» TASK
Lines that contain "AppColors" are to be copied from the material, every one of them.

......

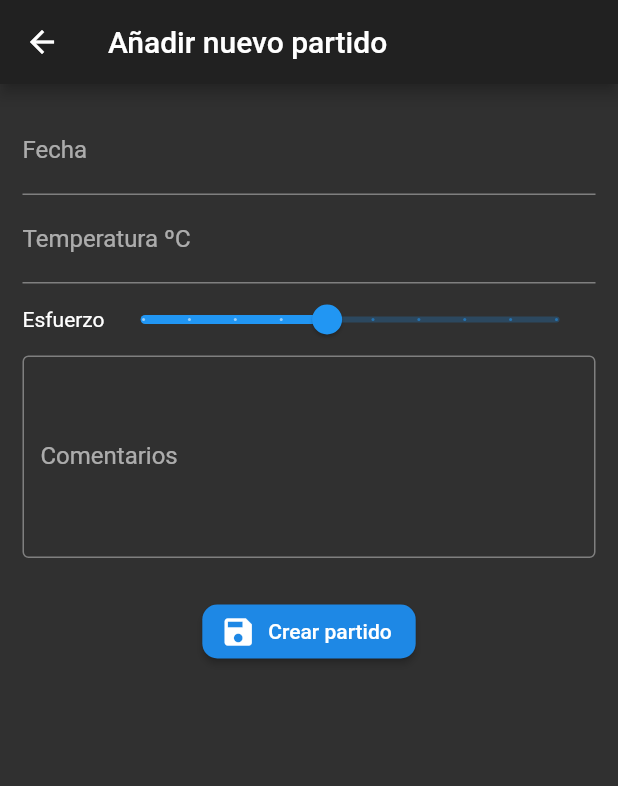
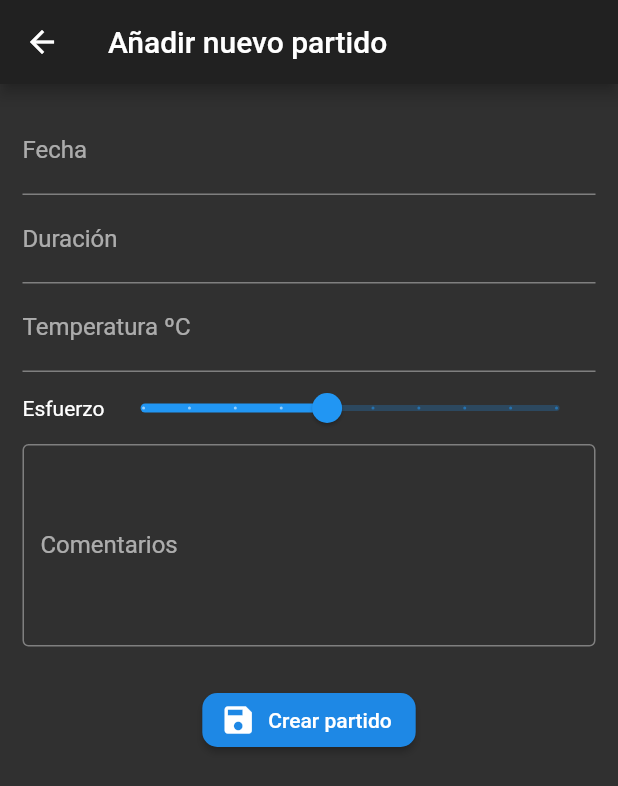
Before and after one commit to carmona44/padel_diary_old, a Flutter app: the MatchFormPage screen opened by its route, on a phone screen of 412 x 824 dp. Shown: the top 786 px of the screen. Run offline on Flutter 3.47's test engine with Material 2 defaults, Android fonts, the phone set to English and light mode, and no system bars; our stand-ins replace modal_bottom_sheet, sqflite; missing offline and left inert: flutter_duration_picker; accounts and stored records are empty.

Commit message:
Added match duration picker

```diff
--- a/lib/pages/forms/match_form_page.dart
+++ b/lib/pages/forms/match_form_page.dart
@@ -2,6 +2,7 @@ import 'package:flutter/material.dart';
 import 'package:padel_diary/models/match_model.dart';
 import 'package:padel_diary/providers/match_provider.dart';
 import 'package:provider/provider.dart';
+import 'package:flutter_duration_picker/flutter_duration_picker.dart';
 
 class MatchFormPage extends StatefulWidget {
   @override
@@ -13,6 +14,7 @@ class _MatchFormPageState extends State<MatchFormPage> {
   Match matchModel = Match();
 
   TextEditingController _dateController = new TextEditingController();
+  TextEditingController _durationController = new TextEditingController();
 
   double _effortSliderValue = 5.0;
 
@@ -43,7 +45,7 @@ class _MatchFormPageState extends State<MatchFormPage> {
                 //_inputTournament(),
                 //_inputBall(),
                 _dateInput(context),
-                //_durationInput(),
+                _durationInput(context),
                 _temperatureInput(),
                 _effortInput(),
                 //_mvpInput(),
@@ -86,6 +88,48 @@ class _MatchFormPageState extends State<MatchFormPage> {
       setState(() {
         matchModel.date = picked.microsecondsSinceEpoch;
         _dateController.text = dateToPrint;
+      });
+    }
+  }
+
+  Widget _durationInput(BuildContext context) {
+    return Theme(
+      data: Theme.of(context).copyWith(
+          accentColor: Colors.blue,
+          textTheme: Theme.of(context).textTheme.apply(
+                bodyColor: Colors.grey,
+                displayColor: Colors.black,
+              )),
+      child: Builder(
+        builder: (context) => TextFormField(
+          enableInteractiveSelection: false,
+          controller: _durationController,
+          decoration:
+              InputDecoration(hintText: 'Duración', labelText: 'Duración'),
+          onTap: () {
+            FocusScope.of(context).requestFocus(new FocusNode());
+            _selectDuration(context);
+          },
+        ),
+      ),
+    );
+  }
+
+  _selectDuration(BuildContext context) async {
+    Duration picked = await showDurationPicker(
+      context: context,
+      initialTime: new Duration(hours: 1, minutes: 30),
+    );
+
+    if (picked != null) {
+      final String pickedDate = picked.toString().split('.')[0];
+      final List<String> dateNumbers = pickedDate.split(':');
+      final String durationToPrint = '${dateNumbers[0]}:${dateNumbers[1]}';
+      final int minutes =
+          int.tryParse(dateNumbers[0]) * 60 + int.tryParse(dateNumbers[1]);
+      setState(() {
+        matchModel.duration = minutes;
+        _durationController.text = durationToPrint;
       });
     }
   }
--- a/pubspec.yaml
+++ b/pubspec.yaml
@@ -27,6 +27,7 @@ dependencies:
   flutter_localizations:
     sdk: flutter
 
+  flutter_duration_picker: "^1.0.0"
 
   # The following adds the Cupertino Icons font to your application.
   # Use with the CupertinoIcons class for iOS style icons.
```
Also changed, not shown: pubspec.lock.
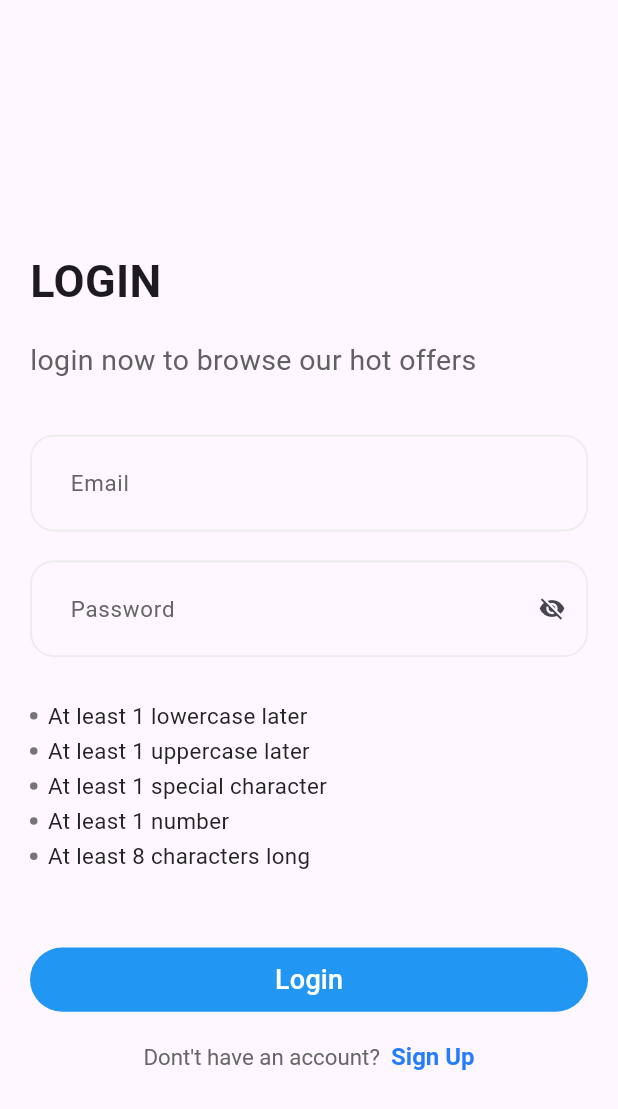
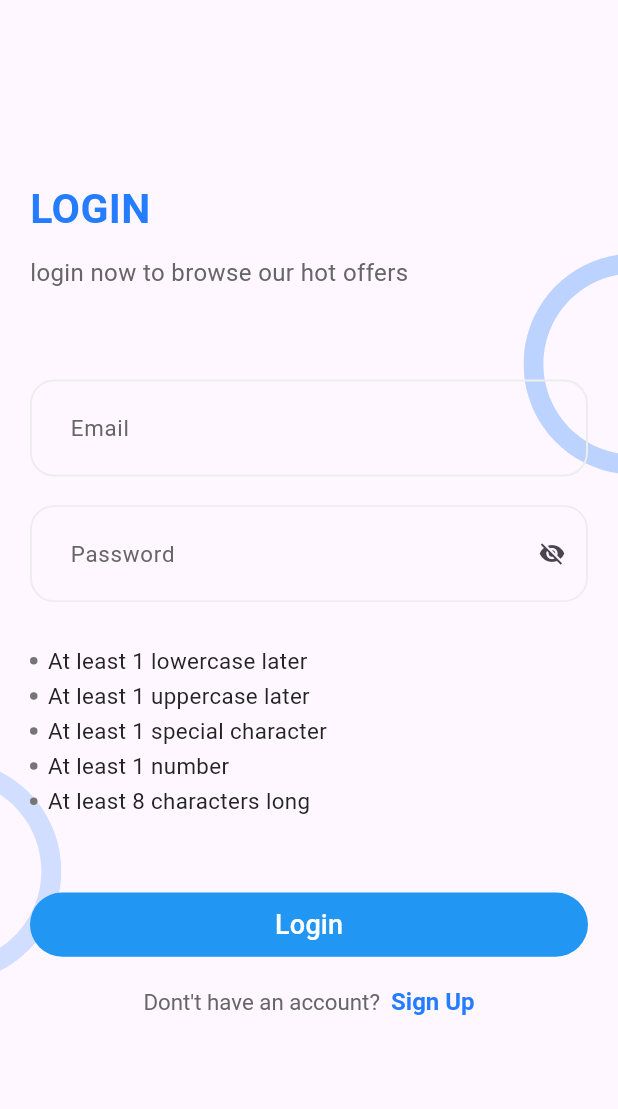
Before and after one commit to mostafaesmail9244/social_app-team-, a Flutter app: the screen it shows after launch, on a phone screen of 412 x 824 dp. Shown: the top 1109 px of the screen. Run offline on Flutter 3.47's test engine with Material 3 defaults, Android fonts, the phone set to English and light mode, and no system bars; our stand-ins replace bloc, cloud_firestore, dartz, fancy_shimmer_image, firebase_auth, firebase_core and 12 more; accounts and stored records are empty.

Commit message:
refactor in login

```diff
--- a/lib/core/style/text_styles.dart
+++ b/lib/core/style/text_styles.dart
@@ -73,6 +73,12 @@ class AppTextStyles {
   );
 
   ////samir magdy
+  static TextStyle font24SemiBoldBlue = TextStyle(
+    fontWeight: FontWeightHelper.semiBold,
+    fontSize: 24.sp,
+    color: AppColors.mainBlue,
+  );
+
   static TextStyle font14SemiBoldBlue = TextStyle(
     fontWeight: FontWeightHelper.semiBold,
     fontSize: 14.sp,
--- /dev/null
+++ b/lib/core/widgets/head_auth.dart
@@ -0,0 +1,35 @@
+import 'package:flutter/material.dart';
+import '../helper/spacing.dart';
+import '../style/app_colors.dart';
+import '../style/text_styles.dart';
+
+class HeadAuth extends StatelessWidget {
+  final String title;
+  final String subTitle;
+  const HeadAuth({
+    super.key,
+    required this.title,
+    required this.subTitle,
+  });
+
+  @override
+  Widget build(BuildContext context) {
+    return Column(
+      crossAxisAlignment: CrossAxisAlignment.start,
+      children: [
+        verticalSpace(100),
+        Text(
+          title,
+          style: AppTextStyles.font24SemiBoldBlue,
+        ),
+        verticalSpace(10),
+        Text(
+          subTitle,
+          style: AppTextStyles.font14RegularBlack
+              .copyWith(color: AppColors.grey66),
+        ),
+        verticalSpace(50),
+      ],
+    );
+  }
+}
--- a/lib/features/login/view/login_screen.dart
+++ b/lib/features/login/view/login_screen.dart
@@ -1,21 +1,42 @@
 import 'package:flutter/material.dart';
 import 'package:flutter_bloc/flutter_bloc.dart';
+import 'package:flutter_svg/flutter_svg.dart';
 import 'package:social_app/features/login/view/widgets/login_body.dart';
+import '../../../core/style/app_colors.dart';
 import '../view_model/login_cubit/login_cubit.dart';
 
 class LoginScreen extends StatelessWidget {
   const LoginScreen({super.key});
-  //bool isObscure = true;
 
   @override
   Widget build(BuildContext context) {
     var cubit = context.read<LoginCubit>();
     return Scaffold(
-      appBar: AppBar(
-        backgroundColor: Colors.transparent,
-        elevation: 0,
+      body: Stack(
+        children: [
+          Align(
+            alignment: const Alignment(-1, 0.5),
+            child: SvgPicture.asset(
+              'assets/svgs/auth_left.svg',
+              colorFilter: ColorFilter.mode(
+                AppColors.mainBlue.withOpacity(0.2),
+                BlendMode.srcIn,
+              ),
+            ),
+          ),
+          Align(
+            alignment: const Alignment(1, -0.5),
+            child: SvgPicture.asset(
+              'assets/svgs/auth_right.svg',
+              colorFilter: ColorFilter.mode(
+                AppColors.mainBlue.withOpacity(0.3),
+                BlendMode.srcIn,
+              ),
+            ),
+          ),
+          LoginBody(cubit: cubit),
+        ],
       ),
-      body: LoginBody(cubit: cubit),
     );
   }
 }
--- a/lib/features/login/view/widgets/login_body.dart
+++ b/lib/features/login/view/widgets/login_body.dart
@@ -5,6 +5,7 @@ import 'package:social_app/core/helper/spacing.dart';
 import 'package:social_app/features/login/view/widgets/login_form.dart';
 import 'package:social_app/features/login/view_model/login_cubit/login_cubit.dart';
 import '../../../../core/widgets/app_button.dart';
+import '../../../../core/widgets/head_auth.dart';
 import 'dont_have_account.dart';
 import 'login_bloc_listener.dart';
 
@@ -15,22 +16,15 @@ class LoginBody extends StatelessWidget {
   @override
   Widget build(BuildContext context) {
     return Padding(
-      padding: const EdgeInsets.all(20.0),
-      child: Center(
+      padding: const EdgeInsets.symmetric(horizontal: 20),
       child: SingleChildScrollView(
         child: Column(
           crossAxisAlignment: CrossAxisAlignment.start,
           children: [
-              const Text(
-                'LOGIN',
-                style: TextStyle(fontSize: 30, fontWeight: FontWeight.bold),
+            const HeadAuth(
+              title: "LOGIN",
+              subTitle: "login now to browse our hot offers",
             ),
-              verticalSpace(15),
-              Text(
-                'login now to browse our hot offers',
-                style: TextStyle(fontSize: 19, color: Colors.grey[700]),
-              ),
-              verticalSpace(30),
             const LoginForm(),
             verticalSpace(30),
             AppButton(
@@ -46,7 +40,6 @@ class LoginBody extends StatelessWidget {
           ],
         ),
       ),
-      ),
     );
   }
 }
```
Also changed, not shown: lib/features/signup/views/widgets/already_have_account.dart (added, +29 -0 lines), lib/features/signup/views/widgets/name_and_email.dart (added, +54 -0 lines), lib/features/signup/views/widgets/phone_and_address.dart (added, +40 -0 lines), lib/features/signup/views/widgets/signup_bloc_listener.dart (added, +37 -0 lines), lib/features/signup/views/widgets/signup_body.dart (added, +38 -0 lines), lib/features/signup/views/widgets/signup_form.dart (added, +30 -0 lines), pubspec.yaml (+4 -16 lines), assets/svgs/auth_left.svg (added), assets/svgs/auth_right.svg (added), lib/features/signup/views/signup_view.dart (renamed from lib/features/signup/views/register_screen.dart), pubspec.lock. Lines whose indentation alone changed are shown as unchanged.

......

» YOUR RESPONSE
+    color: AppColors.mainBlue,
+              .copyWith(color: AppColors.grey66),
+                AppColors.mainBlue.withOpacity(0.2),
+                AppColors.mainBlue.withOpacity(0.3),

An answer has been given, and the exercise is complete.